It should be emphasised that this new article (amending the old article L215-1) has significantly reduced the number of authorities that are entitled to investigate and note professionals’ infractions: only the officers of competition law, consumption and fraud control have that power from now on.

Article L512-5 of the Consumer Code authorises those officials to enter business premises, and premises in which a service is being provided. Moreover, this new article gives them the power to exercise their mission on the public highway.

They can also require to be provided with all information allowing them to determine the specifications of the products or services or to estimate whether the product or the service is dangerous (article L512-8 et seq of the Consumer Code).

The Sanitary Surveillance Institute (IVS), created in 1998, and whose task is, in the case of a threat to public health, to inform the public authorities of the origin of the threat and to take appropriate measures to avert the danger, can also request that a person communicate any information in his or her possession relating to serious threats to human health (article L1413-5 of the CSP).
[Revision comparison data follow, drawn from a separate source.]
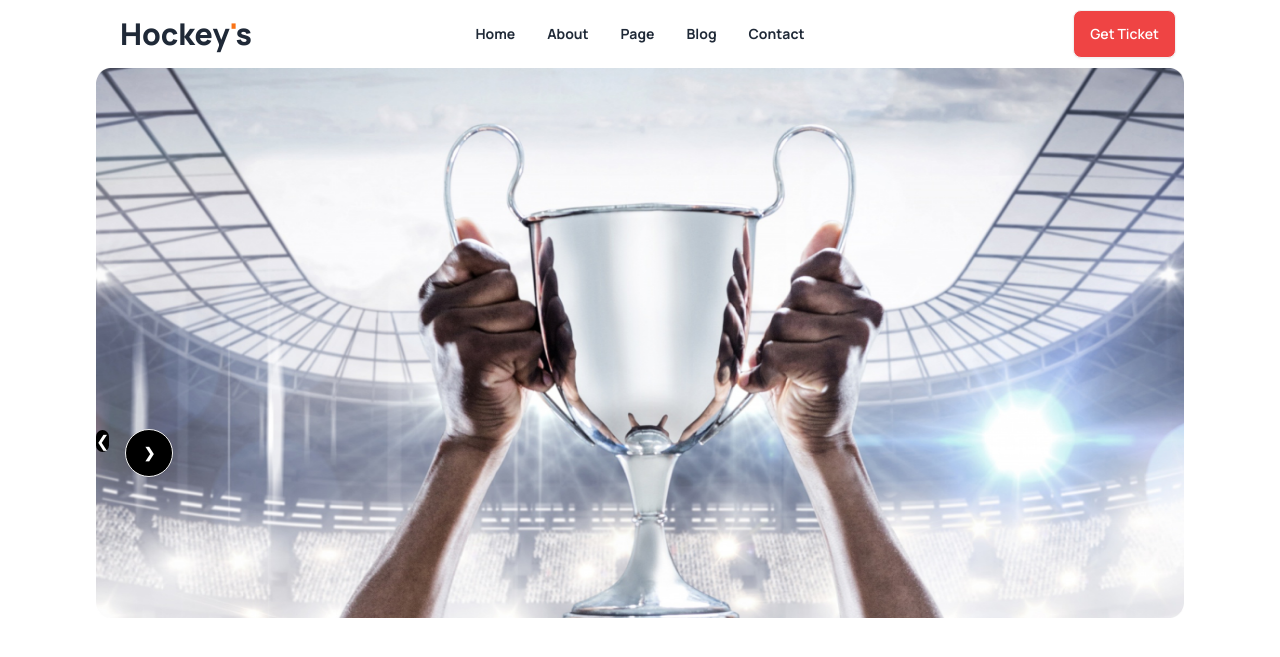
Repository: RudrasahaDibos/Hockey-
Page: index.html
These files come from the project's save history. The page is drawn as it stood at one moment and after a run of saves; the edit follows.
The browser window is 1280 px wide. The pictures show the whole page.
Some web libraries are served in a nearby version.

Above is the page before, as saved 2024-10-23 19:17:45.

After the next 2 saves:
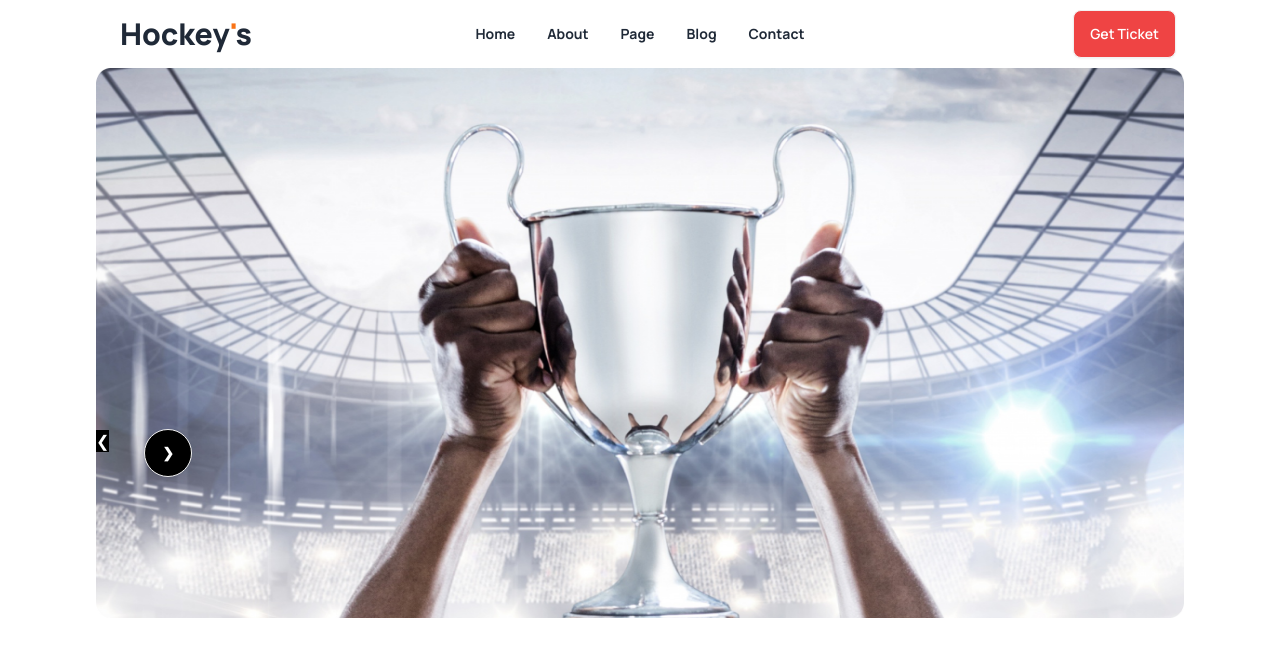
The 2 saves are shown as one change because they came seconds apart.
The last was saved 6 s later.
--- a/index.html
+++ b/index.html
@@ -96,8 +96,8 @@
                             src="Images/1.png"
                             class="w-full lg:h-[550px] " />
                           <div class="absolute lg:left-0 lg:right-0 lg:top-[60%] left-5 top-[60%] flex -translate-y-1/2 transform gap-4">
-                            <div class="">
-                              <a href="#slide4" class="lg:btn lg:btn-circle h-8 w-8 rounded-full bg-black text-white">❮</a>
+                            <div class=" h-8 w-8 rounded-full">
+                              <a href="#slide4" class="lg:btn lg:btn-circle bg-black text-white">❮</a>
                             </div>
                             <a href="#slide2" class="btn btn-circle bg-black text-white">❯</a>
                           </div>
Penalties

What are the penalties for failure to comply with reporting obligations?

See question 3.

Public disclosure

Is commercially sensitive information that has been notified to the authorities protected from public disclosure?

Article 11 of the Criminal Procedure Code specifies that the procedure during an inquiry is secret.

In accordance with this fundamental principle, the officials and employees of the competent authorities have to respect professional confidentiality. Despite the provisions of article 11 of the Criminal Procedure Code, article L512-22 of the Consumer Code does, however, allow the disclosure of confidential information where doing so would avert the risk of serious and immediate danger to the health and safety of consumers.

Therefore, commercially sensitive information that has been communicated to the competent authorities is not in all circumstances protected against public disclosure.

Use of information in prosecution

May information notified to the authorities be used in a criminal prosecution?

Information notified by professionals to the authorities can be completed by means of inquiries or hearings before the competent authorities that are in charge of the investigation and assessment of breach of the legal provisions regarding product safety (indeed, the professionals have to provide them with all information related to the product and its potential danger (see question 8)). For this reason, information notified by the professionals to the authorities and completed during the inquiries may be used in a criminal prosecution when a breach of the legal provisions regarding product safety has been noted.